Why is the President of India, Supreme Commander of the Indian Armed Forces? Why did the founding fathers not vest this supreme command in the council of ministers headed by the Prime Minister, given that they made a conscious choice that India would be a parliamentary democracy, not an executive presidency?


What are the constitutional provisions for the same?

  • Article 53 of the Constitution states that the executive power of the Union shall be vested in the President of India.
  • Article 53(2) says: “Without prejudice to the generality of the foregoing provision, the supreme command of the Defence Forces of the Union shall be vested in the President and the exercise thereof shall be regulated by law”.
  • The powers of the presidency are, of course, circumscribed by Article 74 which states that the president shall exercise his functions only on the aid and advice of the council of ministers headed by the prime minister.
  • Also, the term “defence forces of the Union” is nowhere defined in the Constitution.

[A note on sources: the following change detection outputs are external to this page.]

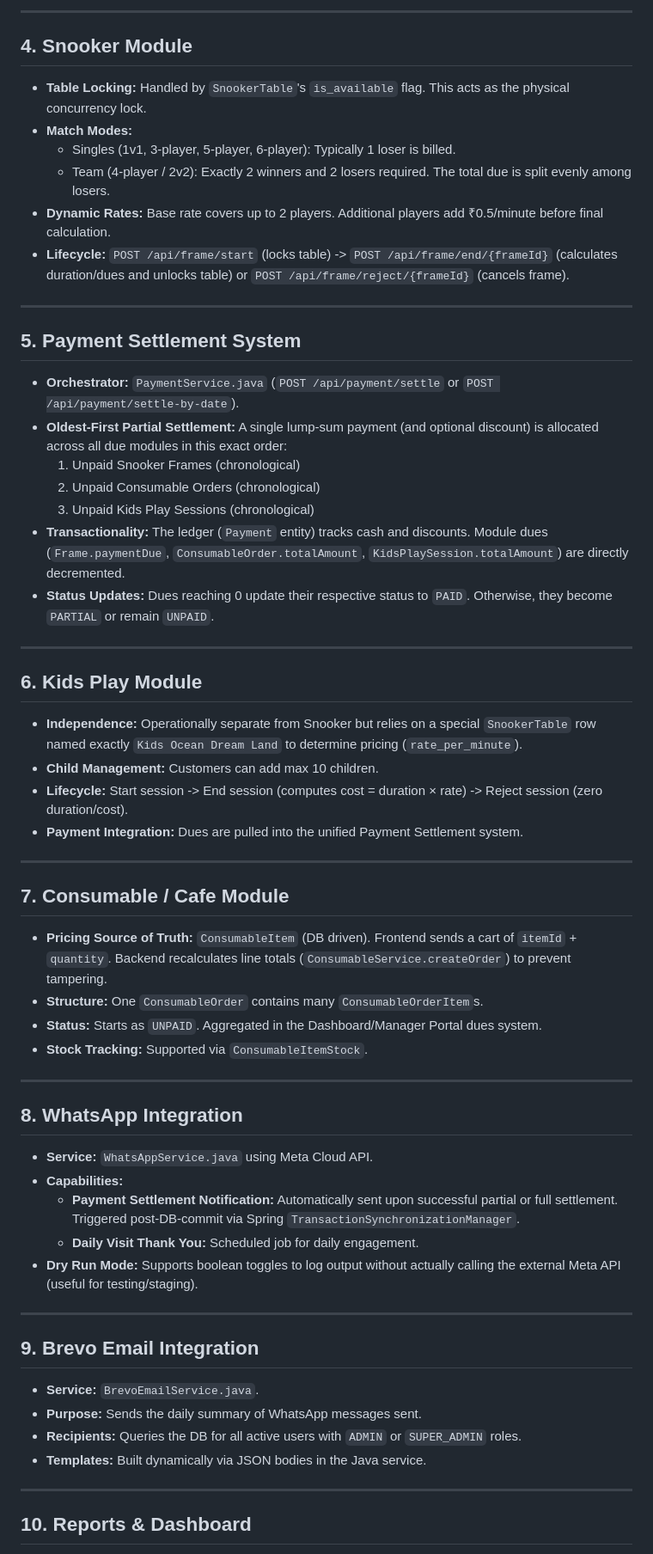
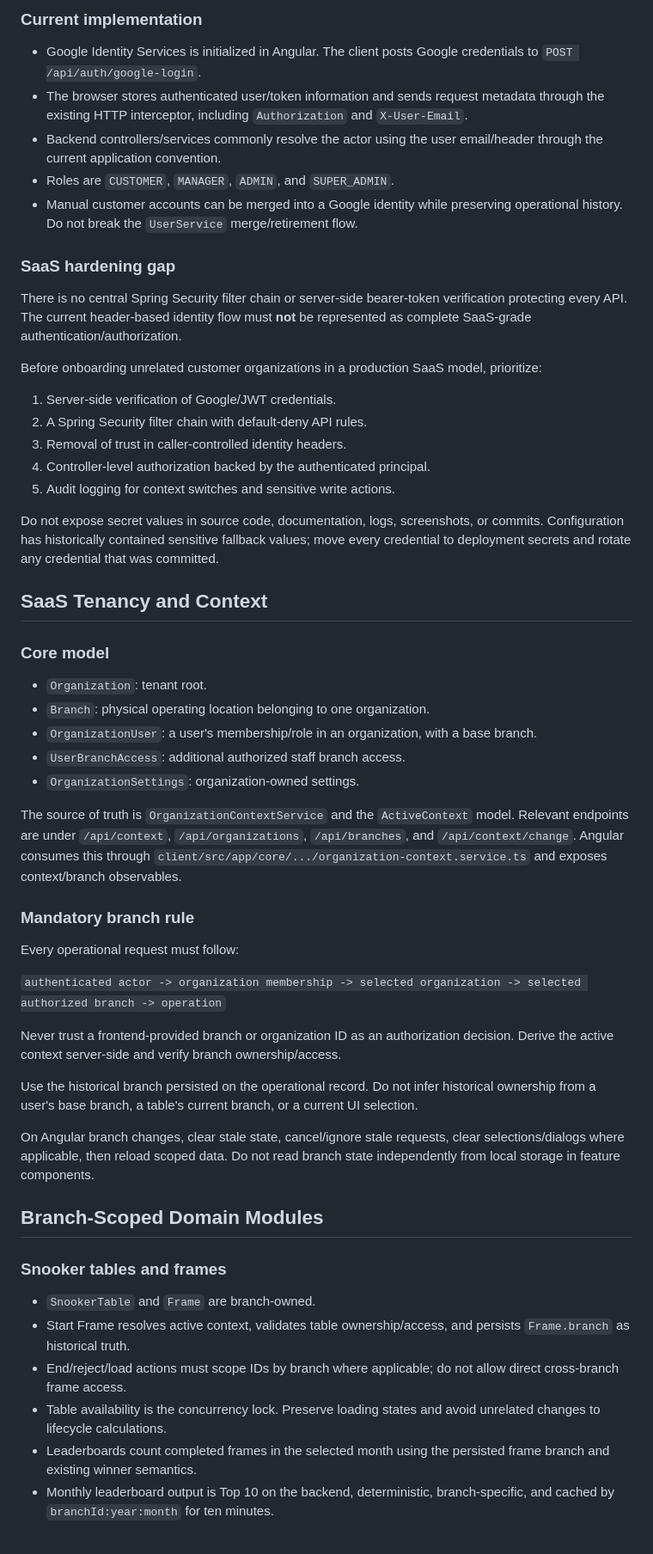
Before and after one commit to pragyeshyadav/youngsters-sports-club, a Markdown page: ysc/agents.md, the part around one of its changes. Shown at 86% size. Drawn GitHub-style.

```diff
--- a/ysc/agents.md
+++ b/ysc/agents.md
@@ -49,65 +52,58 @@ Read both documents deeply before modifying code.
 
----
+### Current implementation
 
-## 4. Snooker Module
+- Google Identity Services is initialized in Angular. The client posts Google credentials to `POST /api/auth/google-login`.
+- The browser stores authenticated user/token information and sends request metadata through the existing HTTP interceptor, including `Authorization` and `X-User-Email`.
+- Backend controllers/services commonly resolve the actor using the user email/header through the current application convention.
+- Roles are `CUSTOMER`, `MANAGER`, `ADMIN`, and `SUPER_ADMIN`.
+- Manual customer accounts can be merged into a Google identity while preserving operational history. Do not break the `UserService` merge/retirement flow.
 
-* **Table Locking:** Handled by `SnookerTable`'s `is_available` flag. This acts as the physical concurrency lock.
-* **Match Modes:**
-  * Singles (1v1, 3-player, 5-player, 6-player): Typically 1 loser is billed.
-  * Team (4-player / 2v2): Exactly 2 winners and 2 losers required. The total due is split evenly among losers.
-* **Dynamic Rates:** Base rate covers up to 2 players. Additional players add ₹0.5/minute before final calculation.
-* **Lifecycle:** `POST /api/frame/start` (locks table) -> `POST /api/frame/end/{frameId}` (calculates duration/dues and unlocks table) or `POST /api/frame/reject/{frameId}` (cancels frame).
+### SaaS hardening gap
 
----
+There is no central Spring Security filter chain or server-side bearer-token verification protecting every API. The current header-based identity flow must **not** be represented as complete SaaS-grade authentication/authorization.
 
-## 5. Payment Settlement System
+Before onboarding unrelated customer organizations in a production SaaS model, prioritize:
 
-* **Orchestrator:** `PaymentService.java` (`POST /api/payment/settle` or `POST /api/payment/settle-by-date`).
-* **Oldest-First Partial Settlement:** A single lump-sum payment (and optional discount) is allocated across all due modules in this exact order:
-  1. Unpaid Snooker Frames (chronological)
-  2. Unpaid Consumable Orders (chronological)
-  3. Unpaid Kids Play Sessions (chronological)
-* **Transactionality:** The ledger (`Payment` entity) tracks cash and discounts. Module dues (`Frame.paymentDue`, `ConsumableOrder.totalAmount`, `KidsPlaySession.totalAmount`) are directly decremented.
-* **Status Updates:** Dues reaching 0 update their respective status to `PAID`. Otherwise, they become `PARTIAL` or remain `UNPAID`.
+1. Server-side verification of Google/JWT credentials.
+2. A Spring Security filter chain with default-deny API rules.
+3. Removal of trust in caller-controlled identity headers.
+4. Controller-level authorization backed by the authenticated principal.
+5. Audit logging for context switches and sensitive write actions.
 
----
+Do not expose secret values in source code, documentation, logs, screenshots, or commits. Configuration has historically contained sensitive fallback values; move every credential to deployment secrets and rotate any credential that was committed.
 
-## 6. Kids Play Module
+## SaaS Tenancy and Context
 
-* **Independence:** Operationally separate from Snooker but relies on a special `SnookerTable` row named exactly `Kids Ocean Dream Land` to determine pricing (`rate_per_minute`).
-* **Child Management:** Customers can add max 10 children.
-* **Lifecycle:** Start session -> End session (computes cost = duration × rate) -> Reject session (zero duration/cost).
-* **Payment Integration:** Dues are pulled into the unified Payment Settlement system.
+### Core model
 
----
+- `Organization`: tenant root.
+- `Branch`: physical operating location belonging to one organization.
+- `OrganizationUser`: a user's membership/role in an organization, with a base branch.
+- `UserBranchAccess`: additional authorized staff branch access.
+- `OrganizationSettings`: organization-owned settings.
 
-## 7. Consumable / Cafe Module
+The source of truth is `OrganizationContextService` and the `ActiveContext` model. Relevant endpoints are under `/api/context`, `/api/organizations`, `/api/branches`, and `/api/context/change`. Angular consumes this through `client/src/app/core/.../organization-context.service.ts` and exposes context/branch observables.
 
-* **Pricing Source of Truth:** `ConsumableItem` (DB driven). Frontend sends a cart of `itemId` + `quantity`. Backend recalculates line totals (`ConsumableService.createOrder`) to prevent tampering.
-* **Structure:** One `ConsumableOrder` contains many `ConsumableOrderItem`s.
-* **Status:** Starts as `UNPAID`. Aggregated in the Dashboard/Manager Portal dues system.
-* **Stock Tracking:** Supported via `ConsumableItemStock`.
+### Mandatory branch rule
 
----
+Every operational request must follow:
 
-## 8. WhatsApp Integration
+`authenticated actor -> organization membership -> selected organization -> selected authorized branch -> operation`
 
-* **Service:** `WhatsAppService.java` using Meta Cloud API.
-* **Capabilities:**
-  * **Payment Settlement Notification:** Automatically sent upon successful partial or full settlement. Triggered post-DB-commit via Spring `TransactionSynchronizationManager`.
-  * **Daily Visit Thank You:** Scheduled job for daily engagement.
-* **Dry Run Mode:** Supports boolean toggles to log output without actually calling the external Meta API (useful for testing/staging).
+Never trust a frontend-provided branch or organization ID as an authorization decision. Derive the active context server-side and verify branch ownership/access.
 
----
+Use the historical branch persisted on the operational record. Do not infer historical ownership from a user's base branch, a table's current branch, or a current UI selection.
 
-## 9. Brevo Email Integration
+On Angular branch changes, clear stale state, cancel/ignore stale requests, clear selections/dialogs where applicable, then reload scoped data. Do not read branch state independently from local storage in feature components.
 
-* **Service:** `BrevoEmailService.java`.
-* **Purpose:** Sends the daily summary of WhatsApp messages sent.
-* **Recipients:** Queries the DB for all active users with `ADMIN` or `SUPER_ADMIN` roles.
-* **Templates:** Built dynamically via JSON bodies in the Java service.
+## Branch-Scoped Domain Modules
 
----
+### Snooker tables and frames
 
-## 10. Reports & Dashboard
+- `SnookerTable` and `Frame` are branch-owned.
+- Start Frame resolves active context, validates table ownership/access, and persists `Frame.branch` as historical truth.
+- End/reject/load actions must scope IDs by branch where applicable; do not allow direct cross-branch frame access.
+- Table availability is the concurrency lock. Preserve loading states and avoid unrelated changes to lifecycle calculations.
+- Leaderboards count completed frames in the selected month using the persisted frame branch and existing winner semantics.
+- Monthly leaderboard output is Top 10 on the backend, deterministic, branch-specific, and cached by `branchId:year:month` for ten minutes.
 
```
Also changed, not shown: other parts of ysc/agents.md (+150 -263 lines).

Why did the President become Supreme Commander?

  • A clue as to why the supreme command came to be vested in the presidency can possibly be found in the articulation of KM Munshi in the Constituent Assembly debates.
  • While speaking on an amendment moved by Professor KT Shah on draft Article 42, Munshi argued that “The strongest government and the most elastic executive has been found to be in England and that is because the executive powers vest in the Cabinet supported by a majority of the lower house which has financial powers under the constitution. As a result it is the rule of the majority in the legislature for it supports its leaders in the cabinet which advises the head of the state namely the king or the President. The King or the President is thus placed above the party. He is made really the symbol of the impartial dignity of the Constitution.”
  • Probably, it was the un-verbalised desire of the founding fathers that the supreme command of the armed forces must vest in a constitutional entity that is perceived to be above partisan politics, thereby underscoring the apolitical character of the armed forces — that is, that they belong to the nation and not to any dispensation that may concurrently at a given point in time hold the reigns of executive power.


Was there any inspiration from other constitutions?

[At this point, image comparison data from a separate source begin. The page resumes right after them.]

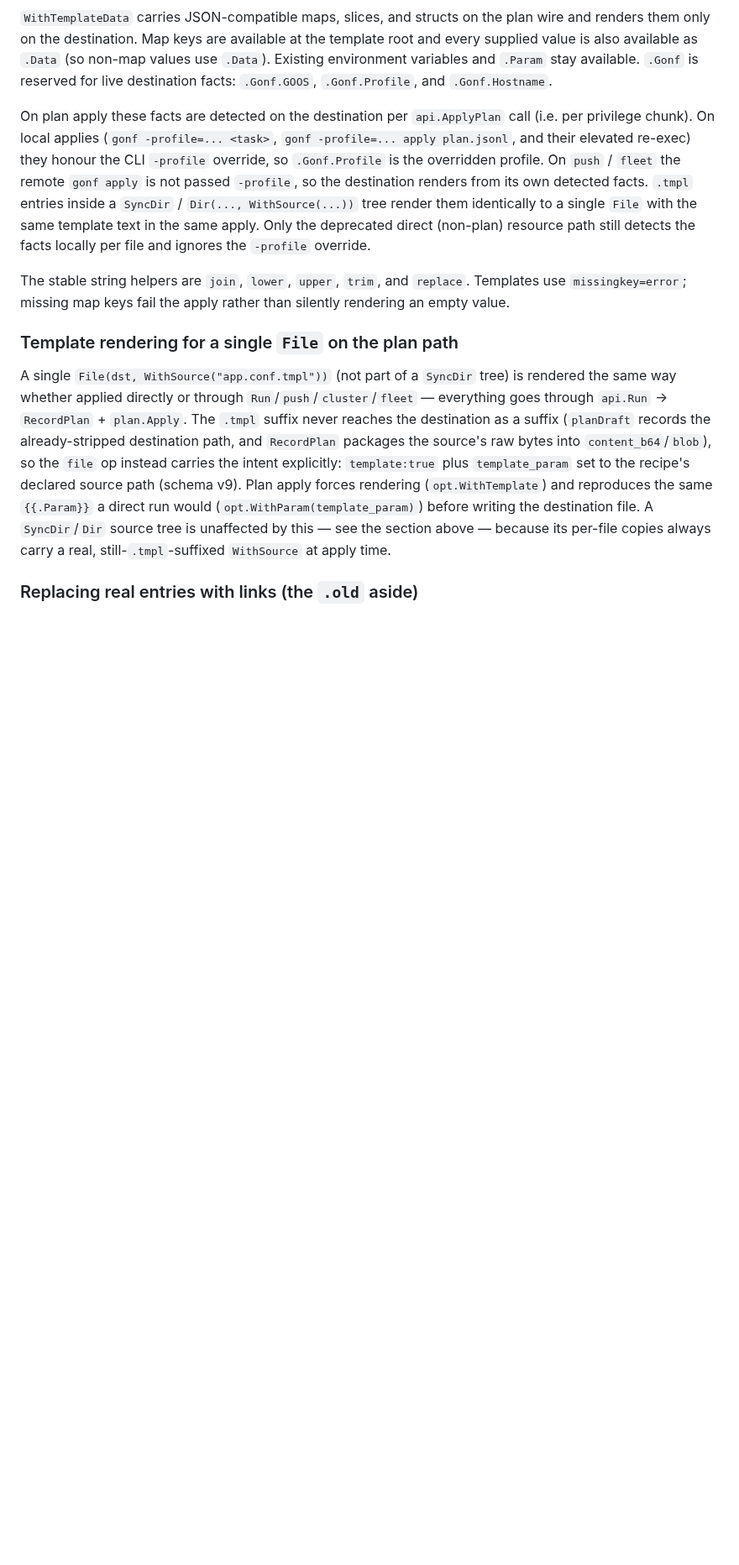
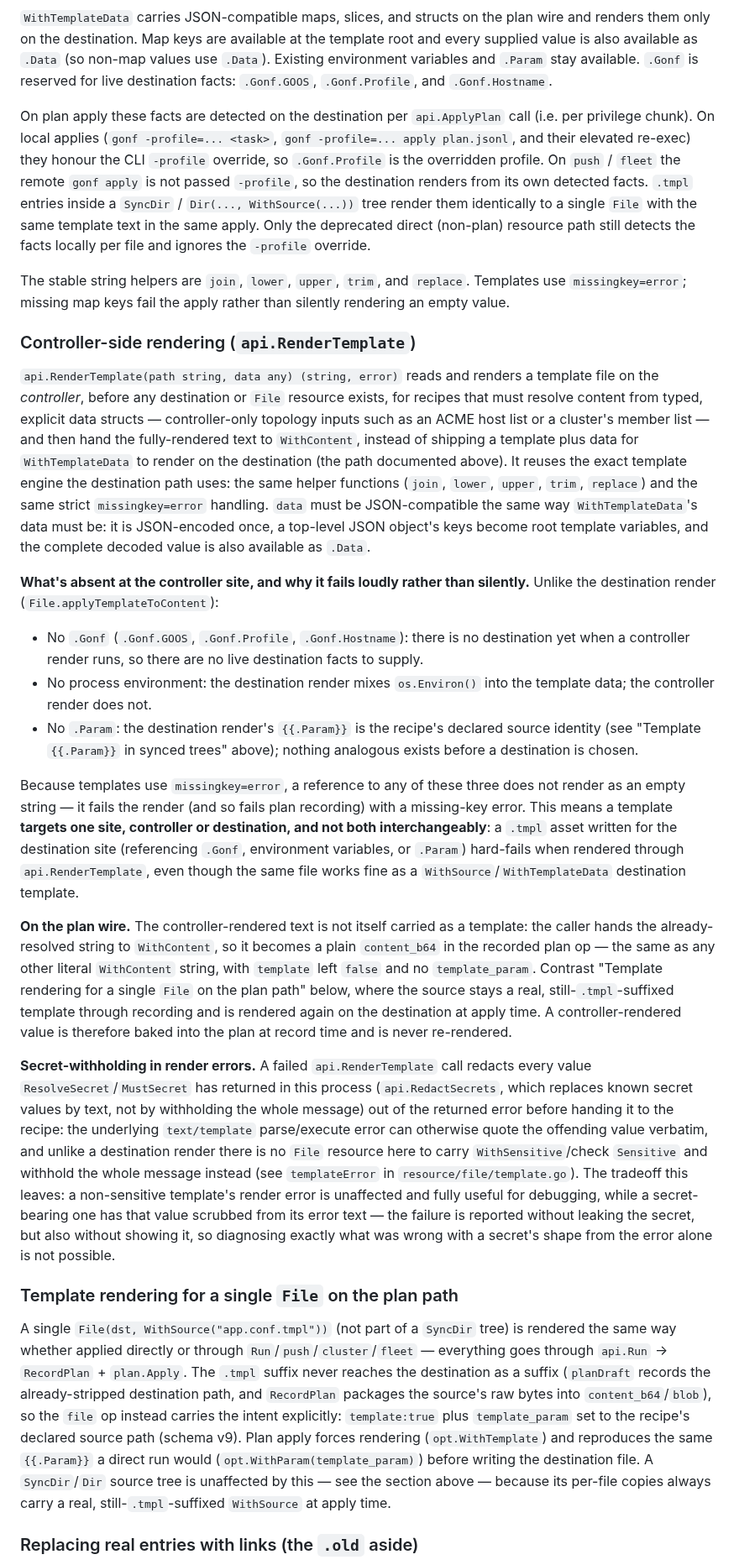
Before and after one commit to snonux/gonf, a Markdown page: docs/file-dir-link.md, the part around the change. Shown at 84% size. GitHub-like rendering; blank space fills up the shorter version.

Commit message:
docs: document controller-side rendering (api.RenderTemplate)
Task u52's acceptance annotation named docs/file-dir-link.md as a
required file to update, but its landed commit touched no docs. Add
the missing "Controller-side rendering (api.RenderTemplate)"
subsection: what's absent at the controller site (.Gonf, process env,
.Param) and why it fails loudly via missingkey=error rather than
rendering empty, that a template targets one render site and not both
interchangeably, that the rendered text becomes a plain content_b64 in
the plan rather than a re-rendered template, and the RedactSecrets
error-withholding behavior task 1f2 landed in this same area.

Task 4f2.

Co-Authored-By: Claude Sonnet 5 <noreply@anthropic.com>

```diff
--- a/docs/file-dir-link.md
+++ b/docs/file-dir-link.md
@@ -302,6 +302,68 @@ The stable string helpers are `join`, `lower`, `upper`, `trim`, and `replace`.
 Templates use `missingkey=error`; missing map keys fail the apply rather than
 silently rendering an empty value.
 
+### Controller-side rendering (`api.RenderTemplate`)
+
+`api.RenderTemplate(path string, data any) (string, error)` reads and renders
+a template file on the *controller*, before any destination or `File`
+resource exists, for recipes that must resolve content from typed, explicit
+data structs — controller-only topology inputs such as an ACME host list or
+a cluster's member list — and then hand the fully-rendered text to
+`WithContent`, instead of shipping a template plus data for
+`WithTemplateData` to render on the destination (the path documented above).
+It reuses the exact template engine the destination path uses: the same
+helper functions (`join`, `lower`, `upper`, `trim`, `replace`) and the same
+strict `missingkey=error` handling. `data` must be JSON-compatible the same
+way `WithTemplateData`'s data must be: it is JSON-encoded once, a top-level
+JSON object's keys become root template variables, and the complete decoded
+value is also available as `.Data`.
+
+**What's absent at the controller site, and why it fails loudly rather than
+silently.** Unlike the destination render (`File.applyTemplateToContent`):
+
+- No `.Gonf` (`.Gonf.GOOS`, `.Gonf.Profile`, `.Gonf.Hostname`): there is no
+  destination yet when a controller render runs, so there are no live
+  destination facts to supply.
+- No process environment: the destination render mixes `os.Environ()` into
+  the template data; the controller render does not.
+- No `.Param`: the destination render's `{{.Param}}` is the recipe's
+  declared source identity (see "Template `{{.Param}}` in synced trees"
+  above); nothing analogous exists before a destination is chosen.
+
+Because templates use `missingkey=error`, a reference to any of these three
+does not render as an empty string — it fails the render (and so fails plan
+recording) with a missing-key error. This means a template **targets one
+site, controller or destination, and not both interchangeably**: a `.tmpl`
+asset written for the destination site (referencing `.Gonf`, environment
+variables, or `.Param`) hard-fails when rendered through
+`api.RenderTemplate`, even though the same file works fine as a
+`WithSource`/`WithTemplateData` destination template.
+
+**On the plan wire.** The controller-rendered text is not itself carried as
+a template: the caller hands the already-resolved string to `WithContent`,
+so it becomes a plain `content_b64` in the recorded plan op — the same as
+any other literal `WithContent` string, with `template` left `false` and no
+`template_param`. Contrast "Template rendering for a single `File` on the
+plan path" below, where the source stays a real, still-`.tmpl`-suffixed
+template through recording and is rendered again on the destination at
+apply time. A controller-rendered value is therefore baked into the plan at
+record time and is never re-rendered.
+
+**Secret-withholding in render errors.** A failed `api.RenderTemplate` call
+redacts every value `ResolveSecret`/`MustSecret` has returned in this
+process (`api.RedactSecrets`, which replaces known secret values by text,
+not by withholding the whole message) out of the returned error before
+handing it to the recipe: the underlying `text/template` parse/execute
+error can otherwise quote the offending value verbatim, and unlike a
+destination render there is no `File` resource here to carry
+`WithSensitive`/check `Sensitive` and withhold the whole message instead
+(see `templateError` in `resource/file/template.go`). The tradeoff this
+leaves: a non-sensitive template's render error is unaffected and fully
+useful for debugging, while a secret-bearing one has that value scrubbed
+from its error text — the failure is reported without leaking the secret,
+but also without showing it, so diagnosing exactly what was wrong with a
+secret's shape from the error alone is not possible.
+
 ### Template rendering for a single `File` on the plan path
 
 A single `File(dst, WithSource("app.conf.tmpl"))` (not part of a `SyncDir`
```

  • Our constitution makers they were also inspired by the both the French and American Constitution. In both the American and French constitutional schemes, the supreme command of the armed forces vests in the president, but they are executive presidencies.
  • In case of the People’s Republic of China, an interesting institution dating back to 1925 called the Central Military Commission was created. After China assumed its present avatar, the general secretary of the Chinese Communist Party has been invariably triple-hatted whereby he is also the president of the republic and chairperson of the Central Military Commission.
  • Interestingly, in Pakistan, Article 243-1A, as amended by the Constitution Eighteenth Amendment Act 2010, states: “Without prejudice to the generality of the foregoing provisions, the Supreme Command of the Armed Forces shall vest in the President” However, that has not stopped Pakistan from being convulsed by a series of coup d’etats going back to 1958.



It is, therefore, quite evident that rather than any deliberate plan or design to impose civilian control over the armed forces, as conventional wisdom or subsequent mythmaking make it out to be, the President of India ended up becoming the Supreme Commander of the Indian Armed Forces for the simple reason that the members of the Constituent Assembly decided to follow British precedent.

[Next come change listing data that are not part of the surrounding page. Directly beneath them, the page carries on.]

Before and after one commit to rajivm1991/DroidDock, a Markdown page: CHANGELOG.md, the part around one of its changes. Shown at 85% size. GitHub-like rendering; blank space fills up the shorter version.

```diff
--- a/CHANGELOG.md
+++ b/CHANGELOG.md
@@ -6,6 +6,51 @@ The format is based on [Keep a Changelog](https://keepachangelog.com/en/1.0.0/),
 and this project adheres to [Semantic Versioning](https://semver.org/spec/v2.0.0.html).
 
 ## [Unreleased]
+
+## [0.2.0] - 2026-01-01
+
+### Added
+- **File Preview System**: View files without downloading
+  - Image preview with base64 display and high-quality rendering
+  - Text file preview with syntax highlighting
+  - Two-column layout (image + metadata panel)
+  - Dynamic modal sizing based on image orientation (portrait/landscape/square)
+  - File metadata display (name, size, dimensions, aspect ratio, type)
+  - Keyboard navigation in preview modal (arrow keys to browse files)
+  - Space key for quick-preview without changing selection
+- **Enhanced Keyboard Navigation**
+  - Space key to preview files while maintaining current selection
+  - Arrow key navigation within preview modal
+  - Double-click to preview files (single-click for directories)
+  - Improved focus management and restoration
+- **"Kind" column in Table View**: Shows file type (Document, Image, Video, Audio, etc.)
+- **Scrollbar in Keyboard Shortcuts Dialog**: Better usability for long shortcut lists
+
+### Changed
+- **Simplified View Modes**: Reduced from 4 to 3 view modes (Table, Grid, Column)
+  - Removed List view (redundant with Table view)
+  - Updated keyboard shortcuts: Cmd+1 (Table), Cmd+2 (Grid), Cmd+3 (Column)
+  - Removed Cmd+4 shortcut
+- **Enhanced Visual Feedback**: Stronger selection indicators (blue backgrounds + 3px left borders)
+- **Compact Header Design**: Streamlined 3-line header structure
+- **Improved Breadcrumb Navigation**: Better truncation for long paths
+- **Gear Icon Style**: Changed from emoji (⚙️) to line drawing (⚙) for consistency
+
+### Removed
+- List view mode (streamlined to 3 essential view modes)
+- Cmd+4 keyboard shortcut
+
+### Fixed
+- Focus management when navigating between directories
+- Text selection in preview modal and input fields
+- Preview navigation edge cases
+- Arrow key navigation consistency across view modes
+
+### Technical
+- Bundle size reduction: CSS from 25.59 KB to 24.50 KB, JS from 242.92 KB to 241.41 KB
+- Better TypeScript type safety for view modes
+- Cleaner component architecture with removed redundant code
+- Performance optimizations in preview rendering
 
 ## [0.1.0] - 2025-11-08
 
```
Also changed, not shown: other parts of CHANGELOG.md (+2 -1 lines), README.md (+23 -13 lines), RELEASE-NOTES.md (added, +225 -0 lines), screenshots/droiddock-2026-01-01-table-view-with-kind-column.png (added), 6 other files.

SourceThe Indian Express


QUESTION – Why did the constitution makers of India vested the powers of armed forces into the President of India by making him their Supreme Commander? Comment.